In 1928, track and field was added for women, but after controversial reports depicted several of the women passing out after the 800-meter event the Olympic committee banned women from running anything longer than 200 meters. That ban would last until 1960, while the marathon would not be added until 1984. Then in 1991 the International Olympic Committee decided that all new sports wishing to be included on the program must feature both men's and women's events.
However the 2012 London Games were the first where women competed in every single sport in the competition. This was not the same for men, who do not have an option for synchronized swimming or rhythmic gymnastics. Those games were also the first where every nation was represented by at least one female athlete (a first for Saudi Arabia, Qatar, and Brunei); this year Saudi Arabia will bring two women, while Qatar and Brunei will remain represented by one each.
The 292 women who will represent the US in the 2016 Games stands in contrast to those countries, and American fans are looking to see the female teams continue to dominate in events where they hold serious winning streaks.
Basketball is one such sport: Team USA team has won 41 consecutive Olympic tournament games and is pursuing a sixth consecutive gold medal. Women’s soccer is another. The US team is both the defending Olympic gold medalist and FIFA World Cup champion.
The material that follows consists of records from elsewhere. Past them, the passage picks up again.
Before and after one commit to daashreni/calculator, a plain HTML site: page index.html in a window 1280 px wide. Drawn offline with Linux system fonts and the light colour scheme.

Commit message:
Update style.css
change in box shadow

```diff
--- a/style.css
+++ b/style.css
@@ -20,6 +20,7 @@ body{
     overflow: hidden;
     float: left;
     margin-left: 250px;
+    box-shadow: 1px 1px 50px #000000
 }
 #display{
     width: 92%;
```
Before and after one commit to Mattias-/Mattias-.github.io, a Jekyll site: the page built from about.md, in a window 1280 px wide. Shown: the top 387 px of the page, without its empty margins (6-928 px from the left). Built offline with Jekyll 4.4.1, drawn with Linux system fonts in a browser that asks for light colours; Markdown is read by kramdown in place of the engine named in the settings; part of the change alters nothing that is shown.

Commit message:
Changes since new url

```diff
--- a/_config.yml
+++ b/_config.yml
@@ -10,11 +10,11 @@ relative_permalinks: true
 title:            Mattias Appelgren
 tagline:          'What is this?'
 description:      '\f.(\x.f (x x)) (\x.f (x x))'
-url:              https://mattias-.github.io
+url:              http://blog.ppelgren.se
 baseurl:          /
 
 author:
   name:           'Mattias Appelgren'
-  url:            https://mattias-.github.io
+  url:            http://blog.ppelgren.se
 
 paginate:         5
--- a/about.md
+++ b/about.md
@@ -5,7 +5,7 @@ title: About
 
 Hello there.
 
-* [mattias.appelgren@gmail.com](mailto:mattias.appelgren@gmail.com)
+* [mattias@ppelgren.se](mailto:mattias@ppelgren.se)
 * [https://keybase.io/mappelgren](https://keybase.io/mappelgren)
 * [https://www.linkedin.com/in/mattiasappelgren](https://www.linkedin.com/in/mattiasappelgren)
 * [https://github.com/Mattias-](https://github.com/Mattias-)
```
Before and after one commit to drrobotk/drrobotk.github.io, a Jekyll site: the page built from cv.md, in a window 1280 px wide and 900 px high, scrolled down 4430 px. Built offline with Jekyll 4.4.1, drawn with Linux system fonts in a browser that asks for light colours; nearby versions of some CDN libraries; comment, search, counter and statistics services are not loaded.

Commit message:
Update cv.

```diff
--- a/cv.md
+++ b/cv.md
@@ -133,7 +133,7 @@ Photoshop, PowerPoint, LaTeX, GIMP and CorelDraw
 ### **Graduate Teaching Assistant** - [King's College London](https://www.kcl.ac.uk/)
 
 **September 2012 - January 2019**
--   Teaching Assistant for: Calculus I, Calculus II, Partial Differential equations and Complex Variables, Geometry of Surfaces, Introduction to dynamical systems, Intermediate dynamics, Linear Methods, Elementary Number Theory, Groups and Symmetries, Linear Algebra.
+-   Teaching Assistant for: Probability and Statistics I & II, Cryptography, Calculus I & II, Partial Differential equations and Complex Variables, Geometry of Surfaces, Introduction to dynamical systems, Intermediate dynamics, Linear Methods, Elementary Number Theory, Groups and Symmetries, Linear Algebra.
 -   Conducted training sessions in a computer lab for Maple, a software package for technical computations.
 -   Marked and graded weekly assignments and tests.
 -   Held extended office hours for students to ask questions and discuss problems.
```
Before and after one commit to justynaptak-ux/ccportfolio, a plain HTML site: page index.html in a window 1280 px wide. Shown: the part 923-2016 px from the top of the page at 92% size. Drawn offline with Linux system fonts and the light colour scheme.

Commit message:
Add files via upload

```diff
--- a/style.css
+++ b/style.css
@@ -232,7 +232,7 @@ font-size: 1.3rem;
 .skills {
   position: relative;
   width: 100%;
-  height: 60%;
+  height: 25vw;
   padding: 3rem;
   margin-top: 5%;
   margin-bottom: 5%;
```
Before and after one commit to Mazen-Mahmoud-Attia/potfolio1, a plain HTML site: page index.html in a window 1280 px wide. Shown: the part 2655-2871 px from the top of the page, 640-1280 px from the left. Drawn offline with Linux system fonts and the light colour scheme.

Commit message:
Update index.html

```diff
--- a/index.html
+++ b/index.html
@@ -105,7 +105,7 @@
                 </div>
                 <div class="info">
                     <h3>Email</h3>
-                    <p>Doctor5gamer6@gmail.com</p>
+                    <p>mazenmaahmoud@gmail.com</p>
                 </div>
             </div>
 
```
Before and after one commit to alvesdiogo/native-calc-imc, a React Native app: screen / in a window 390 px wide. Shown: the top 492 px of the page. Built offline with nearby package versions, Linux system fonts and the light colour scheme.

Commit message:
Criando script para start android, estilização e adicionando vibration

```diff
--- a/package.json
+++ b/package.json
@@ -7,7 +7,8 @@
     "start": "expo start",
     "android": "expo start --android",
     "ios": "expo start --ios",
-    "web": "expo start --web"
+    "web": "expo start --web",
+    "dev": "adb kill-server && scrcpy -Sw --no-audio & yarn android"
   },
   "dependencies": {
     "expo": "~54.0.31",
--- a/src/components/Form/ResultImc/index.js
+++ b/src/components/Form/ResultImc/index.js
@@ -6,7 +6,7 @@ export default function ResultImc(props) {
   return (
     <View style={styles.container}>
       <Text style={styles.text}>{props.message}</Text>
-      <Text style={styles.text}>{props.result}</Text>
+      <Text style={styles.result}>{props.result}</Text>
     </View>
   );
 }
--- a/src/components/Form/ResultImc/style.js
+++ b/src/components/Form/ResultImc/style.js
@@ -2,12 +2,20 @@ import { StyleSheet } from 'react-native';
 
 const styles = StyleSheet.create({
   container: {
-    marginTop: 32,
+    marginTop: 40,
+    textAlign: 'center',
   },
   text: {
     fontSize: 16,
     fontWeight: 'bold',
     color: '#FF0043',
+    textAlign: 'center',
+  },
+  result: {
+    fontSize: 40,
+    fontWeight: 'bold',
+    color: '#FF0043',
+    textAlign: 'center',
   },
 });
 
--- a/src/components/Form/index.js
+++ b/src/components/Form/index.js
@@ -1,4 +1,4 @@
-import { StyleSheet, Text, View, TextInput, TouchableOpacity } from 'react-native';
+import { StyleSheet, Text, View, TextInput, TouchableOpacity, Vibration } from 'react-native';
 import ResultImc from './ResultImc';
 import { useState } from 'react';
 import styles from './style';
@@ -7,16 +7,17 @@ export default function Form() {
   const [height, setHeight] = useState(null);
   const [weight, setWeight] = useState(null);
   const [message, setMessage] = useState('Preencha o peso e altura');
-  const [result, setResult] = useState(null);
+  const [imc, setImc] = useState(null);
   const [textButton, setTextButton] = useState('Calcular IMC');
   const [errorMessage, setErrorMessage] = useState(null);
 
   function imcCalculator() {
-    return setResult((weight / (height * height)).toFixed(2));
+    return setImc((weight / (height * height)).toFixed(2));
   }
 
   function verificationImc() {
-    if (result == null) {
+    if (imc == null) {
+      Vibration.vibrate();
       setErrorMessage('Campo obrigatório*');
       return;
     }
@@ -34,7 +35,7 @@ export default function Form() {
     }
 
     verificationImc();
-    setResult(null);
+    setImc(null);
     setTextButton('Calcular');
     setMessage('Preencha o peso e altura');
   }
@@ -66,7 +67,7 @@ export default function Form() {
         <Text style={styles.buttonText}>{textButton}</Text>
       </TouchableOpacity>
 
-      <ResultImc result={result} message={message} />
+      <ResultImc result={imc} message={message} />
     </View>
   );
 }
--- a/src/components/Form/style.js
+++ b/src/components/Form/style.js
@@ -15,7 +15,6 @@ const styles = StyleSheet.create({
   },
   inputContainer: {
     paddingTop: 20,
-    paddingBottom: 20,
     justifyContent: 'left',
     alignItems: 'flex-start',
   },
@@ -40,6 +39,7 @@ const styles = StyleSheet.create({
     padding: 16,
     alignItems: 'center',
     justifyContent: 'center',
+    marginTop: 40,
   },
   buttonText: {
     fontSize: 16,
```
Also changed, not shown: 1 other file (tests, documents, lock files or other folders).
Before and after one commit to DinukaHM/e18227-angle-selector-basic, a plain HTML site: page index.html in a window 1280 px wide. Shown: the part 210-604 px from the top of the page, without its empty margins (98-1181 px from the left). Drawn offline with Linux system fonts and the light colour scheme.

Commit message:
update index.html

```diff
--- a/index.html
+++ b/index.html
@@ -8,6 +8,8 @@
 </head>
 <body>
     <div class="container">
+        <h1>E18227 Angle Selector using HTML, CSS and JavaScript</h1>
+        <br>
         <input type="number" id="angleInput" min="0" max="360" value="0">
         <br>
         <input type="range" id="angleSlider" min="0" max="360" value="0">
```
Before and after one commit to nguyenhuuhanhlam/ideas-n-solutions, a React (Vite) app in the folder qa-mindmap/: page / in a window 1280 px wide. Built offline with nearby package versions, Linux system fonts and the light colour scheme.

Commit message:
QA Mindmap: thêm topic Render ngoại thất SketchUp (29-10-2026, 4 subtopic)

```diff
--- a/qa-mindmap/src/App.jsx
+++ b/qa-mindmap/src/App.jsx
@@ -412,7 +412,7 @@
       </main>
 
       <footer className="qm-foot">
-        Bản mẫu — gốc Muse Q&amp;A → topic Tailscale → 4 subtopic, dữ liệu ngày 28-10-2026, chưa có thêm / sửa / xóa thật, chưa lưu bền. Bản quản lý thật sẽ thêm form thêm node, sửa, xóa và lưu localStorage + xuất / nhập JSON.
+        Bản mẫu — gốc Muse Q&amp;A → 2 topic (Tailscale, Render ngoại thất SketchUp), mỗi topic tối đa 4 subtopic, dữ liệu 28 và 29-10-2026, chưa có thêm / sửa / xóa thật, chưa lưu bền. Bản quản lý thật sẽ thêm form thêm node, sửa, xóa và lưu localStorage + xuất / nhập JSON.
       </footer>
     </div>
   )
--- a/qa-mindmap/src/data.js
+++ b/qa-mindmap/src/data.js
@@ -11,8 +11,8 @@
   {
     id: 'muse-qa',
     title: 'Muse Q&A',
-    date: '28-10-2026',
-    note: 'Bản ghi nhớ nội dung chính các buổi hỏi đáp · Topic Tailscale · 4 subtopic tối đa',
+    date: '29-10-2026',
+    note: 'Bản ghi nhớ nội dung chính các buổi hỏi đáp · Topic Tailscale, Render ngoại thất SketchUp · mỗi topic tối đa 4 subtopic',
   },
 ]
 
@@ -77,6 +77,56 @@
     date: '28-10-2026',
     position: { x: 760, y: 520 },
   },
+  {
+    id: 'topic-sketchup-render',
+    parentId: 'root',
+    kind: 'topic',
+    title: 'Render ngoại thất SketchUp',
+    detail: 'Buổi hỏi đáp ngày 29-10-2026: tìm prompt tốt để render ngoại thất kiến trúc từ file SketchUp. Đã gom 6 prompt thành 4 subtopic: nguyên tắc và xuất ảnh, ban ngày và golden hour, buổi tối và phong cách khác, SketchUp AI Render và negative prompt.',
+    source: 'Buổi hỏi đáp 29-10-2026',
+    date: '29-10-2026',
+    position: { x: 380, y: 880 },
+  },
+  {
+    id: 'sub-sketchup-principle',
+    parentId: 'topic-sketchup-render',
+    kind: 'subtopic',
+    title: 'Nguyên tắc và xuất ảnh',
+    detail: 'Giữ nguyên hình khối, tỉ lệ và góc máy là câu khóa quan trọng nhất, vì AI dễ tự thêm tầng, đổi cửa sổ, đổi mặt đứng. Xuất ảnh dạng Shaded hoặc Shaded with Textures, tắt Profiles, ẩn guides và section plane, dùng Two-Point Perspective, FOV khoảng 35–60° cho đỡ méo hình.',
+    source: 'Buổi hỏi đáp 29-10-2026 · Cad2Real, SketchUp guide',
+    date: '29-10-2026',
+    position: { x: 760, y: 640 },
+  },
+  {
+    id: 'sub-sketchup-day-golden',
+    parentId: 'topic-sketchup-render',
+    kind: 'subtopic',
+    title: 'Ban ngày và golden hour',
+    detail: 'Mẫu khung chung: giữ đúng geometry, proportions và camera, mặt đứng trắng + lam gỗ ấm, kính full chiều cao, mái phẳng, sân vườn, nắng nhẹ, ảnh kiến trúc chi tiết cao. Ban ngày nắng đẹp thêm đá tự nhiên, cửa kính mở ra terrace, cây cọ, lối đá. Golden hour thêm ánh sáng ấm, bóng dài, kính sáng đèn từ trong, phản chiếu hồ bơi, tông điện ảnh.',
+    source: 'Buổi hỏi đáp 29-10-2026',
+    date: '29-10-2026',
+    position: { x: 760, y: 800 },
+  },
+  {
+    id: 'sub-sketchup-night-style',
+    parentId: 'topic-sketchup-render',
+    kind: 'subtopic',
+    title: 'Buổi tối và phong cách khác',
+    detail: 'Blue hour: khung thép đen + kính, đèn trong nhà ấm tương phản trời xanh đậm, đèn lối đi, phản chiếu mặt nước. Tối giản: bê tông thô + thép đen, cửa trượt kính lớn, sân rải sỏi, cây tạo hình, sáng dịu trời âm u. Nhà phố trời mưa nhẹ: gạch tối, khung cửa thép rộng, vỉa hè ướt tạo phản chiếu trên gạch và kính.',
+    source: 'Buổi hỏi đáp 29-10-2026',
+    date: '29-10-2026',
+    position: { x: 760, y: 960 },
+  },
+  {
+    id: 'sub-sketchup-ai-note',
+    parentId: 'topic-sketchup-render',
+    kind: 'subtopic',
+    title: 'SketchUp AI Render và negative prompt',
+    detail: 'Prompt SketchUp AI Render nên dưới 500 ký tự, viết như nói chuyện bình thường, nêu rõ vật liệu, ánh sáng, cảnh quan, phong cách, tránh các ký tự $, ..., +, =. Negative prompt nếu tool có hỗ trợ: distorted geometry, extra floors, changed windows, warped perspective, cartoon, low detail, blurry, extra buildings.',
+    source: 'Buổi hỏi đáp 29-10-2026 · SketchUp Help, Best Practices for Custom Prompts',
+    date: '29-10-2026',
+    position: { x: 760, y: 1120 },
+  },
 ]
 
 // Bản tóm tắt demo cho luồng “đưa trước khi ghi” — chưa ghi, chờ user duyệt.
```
The women’s rowing eight team has not lost an Olympic or world championship title in a decade; and the US women’s artistic and diverse gymnastics team has won every world and Olympic title since 2011.
Individual stars are also drawing buzz, such as Katie Ledecky, who has the 11 fastest performances in the 800 meter freestyle, outstripping the famous Michael Phelps in records, according to The Wall Street Journal.
"We mass-produce athletes," Donna Lopiano, an expert on women's athletics and gender equality told the Journal Sentinel. "When you think about it, we have probably the largest mass of women in the world playing sports."
Ms. Lopiano believes that the prominence of the female American athlete is related to the linkage between sports and educational institutions, which must follow Title IX regulations for equality between genders in all aspects of education, including athletics.
While attention given to women's sports in mainstream American culture is subsumed by coverage of men's sports, the Olympics has become a platform where women athletes can find national and international spotlight, said Cheryl Cooky, president of the North American Society for the Sociology of Sport, in an interview with the Journal Sentinel.
"The Olympics show us that women aren't just on the sidelines, but can be the stars of the show."
Material from the Thomson Reuters Foundation was used in this report.